Web page edit records:
+ + +
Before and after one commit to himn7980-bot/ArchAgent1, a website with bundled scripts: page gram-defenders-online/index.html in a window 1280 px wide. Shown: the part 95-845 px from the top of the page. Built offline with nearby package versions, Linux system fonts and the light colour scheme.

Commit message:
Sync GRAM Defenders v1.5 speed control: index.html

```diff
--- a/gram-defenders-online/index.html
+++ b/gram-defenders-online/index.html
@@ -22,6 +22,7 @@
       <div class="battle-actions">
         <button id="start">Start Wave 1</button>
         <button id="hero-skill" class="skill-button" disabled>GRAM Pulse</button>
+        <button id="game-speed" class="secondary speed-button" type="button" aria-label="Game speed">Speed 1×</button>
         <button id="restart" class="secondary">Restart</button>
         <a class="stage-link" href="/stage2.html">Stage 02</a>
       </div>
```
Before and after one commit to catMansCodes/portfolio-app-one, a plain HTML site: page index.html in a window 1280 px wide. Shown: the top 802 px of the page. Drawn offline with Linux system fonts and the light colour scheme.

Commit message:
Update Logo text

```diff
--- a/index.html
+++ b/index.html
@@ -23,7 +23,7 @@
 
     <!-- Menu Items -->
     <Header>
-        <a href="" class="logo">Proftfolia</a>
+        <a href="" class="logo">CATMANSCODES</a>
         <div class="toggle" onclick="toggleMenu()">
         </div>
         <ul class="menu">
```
+ + +
TASK DESCRIPTION >> Every line in the entries above that mentions the word "index" must be shown.

RESULT FOR THIS EXERCISE >>
Before and after one commit to himn7980-bot/ArchAgent1, a website with bundled scripts: page gram-defenders-online/index.html in a window 1280 px wide. Shown: the part 95-845 px from the top of the page. Built offline with nearby package versions, Linux system fonts and the light colour scheme.
Sync GRAM Defenders v1.5 speed control: index.html
--- a/gram-defenders-online/index.html
+++ b/gram-defenders-online/index.html
Before and after one commit to catMansCodes/portfolio-app-one, a plain HTML site: page index.html in a window 1280 px wide. Shown: the top 802 px of the page. Drawn offline with Linux system fonts and the light colour scheme.
--- a/index.html
+++ b/index.html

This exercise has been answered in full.